You’d be forgiven if you were expecting a bit of slap and tickle from this Trigon film but in its own way it’s gently subversive and in general its production values lift if above most sex “comedies” of the period.
The plot is developed carefully and there are real, complex characters at the hearts of this: I don’t know where the patience and commitment came from but the end product is touching… and also ambiguous. The nearest we get to some phwoar moments are when Bill (David Sumner), the frustrated husband at the heart of the story, eyes up blonde bombshell Carol Hawkins (here listed as Carolanne Hawkins) but even their interaction has a contribution to the plot: it’s not just gratuitous.
|Bill and Jean's street|
Jean’s desires are more towards her career and getting a balance between work and the demands of motherhood. She’s still planning away after Bill moves on her one night and his efforts at arousal barely distract her from thinking it’s time they got an au-pair.
|The space between them: Joan Alcorn and David Sumner|
As Bill casts furtive glances at Monique’s legs she’s chatting away to Jean in French and awakening a more cosmopolitan side of the house wife. Naturally the children are impressed and it seems they have got lucky.
|Jeana nd Bill welcome Monique|
|Bill can't hide his interest|
Back at the house Monique sends Richard off on a promise and finds Bill waiting up for her… one thing leads to another and with Jean soundly asleep, the two fall into Monique’s bed…
So far so predictable but whilst Bill has a spring in his step at last, there’s a lot more going on than he knows.
|Jean is re-awakened|

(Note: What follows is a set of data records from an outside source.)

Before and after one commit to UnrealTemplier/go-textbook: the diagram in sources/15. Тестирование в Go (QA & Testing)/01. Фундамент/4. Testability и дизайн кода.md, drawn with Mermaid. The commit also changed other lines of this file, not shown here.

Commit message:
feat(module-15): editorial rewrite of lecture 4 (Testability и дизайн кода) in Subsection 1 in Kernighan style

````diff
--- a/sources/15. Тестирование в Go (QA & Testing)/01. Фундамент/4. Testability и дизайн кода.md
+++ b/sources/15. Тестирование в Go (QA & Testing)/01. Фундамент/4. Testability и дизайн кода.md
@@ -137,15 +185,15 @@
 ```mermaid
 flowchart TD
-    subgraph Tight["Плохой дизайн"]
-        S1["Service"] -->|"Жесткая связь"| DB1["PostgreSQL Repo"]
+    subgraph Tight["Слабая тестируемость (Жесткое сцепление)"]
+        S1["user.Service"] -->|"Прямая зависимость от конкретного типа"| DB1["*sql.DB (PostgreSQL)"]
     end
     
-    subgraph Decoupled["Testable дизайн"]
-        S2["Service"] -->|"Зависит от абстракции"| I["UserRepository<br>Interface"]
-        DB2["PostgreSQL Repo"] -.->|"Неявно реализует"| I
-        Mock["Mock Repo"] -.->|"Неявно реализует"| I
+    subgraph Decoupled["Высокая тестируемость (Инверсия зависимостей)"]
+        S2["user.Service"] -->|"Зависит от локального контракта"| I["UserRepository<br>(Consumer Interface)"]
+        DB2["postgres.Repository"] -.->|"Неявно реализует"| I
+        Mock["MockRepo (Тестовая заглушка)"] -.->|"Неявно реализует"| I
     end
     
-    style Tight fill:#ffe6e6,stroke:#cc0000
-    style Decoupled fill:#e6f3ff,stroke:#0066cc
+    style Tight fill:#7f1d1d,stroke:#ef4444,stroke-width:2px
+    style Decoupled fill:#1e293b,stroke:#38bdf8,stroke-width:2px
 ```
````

Cue a trip to the pub, a dazed, un-consummated liaison with Carol Hawkins and soul searching all round. Time for Monique to step in and make sense of everyone’s feelings over dinner, a crowded bedroom and post-coital considerations on Woolworth’s-procured abstract art…
|Pay attention! Bill's mind is definitely not on the job...|
But there’s something about the ending that suggests Monique has done more than just jump-start Bill and Jean’s marriage… things may never be the same again and Bown leaves more questions than answers in an ostensibly complete ending.
|When was the last time you did something daft?|
The tone is however always light, and whilst not a comedy as such the film has a few smiles to lighten the tone of what could have been a far more serious and consequential story.
There’s fine music provided by Jacques Lousier and his trio (was that a subtle cross-ref?) which sounds almost completely as if it’s from their Plays Bach 3 LP originally recorded in 1959 and therefore not written especially for the film. It is great stuff, one of my favourites from my parents’ music collection and it brings back memories of listening on the radiogram in beige-walled living rooms just like Bill and Jean’s…
Monique has now been re-released on DVD by saucy Screenbound Pictures as part of their “Slap and Tickle” series: don’t believe that hype; there’s more to Monique than meets the eye.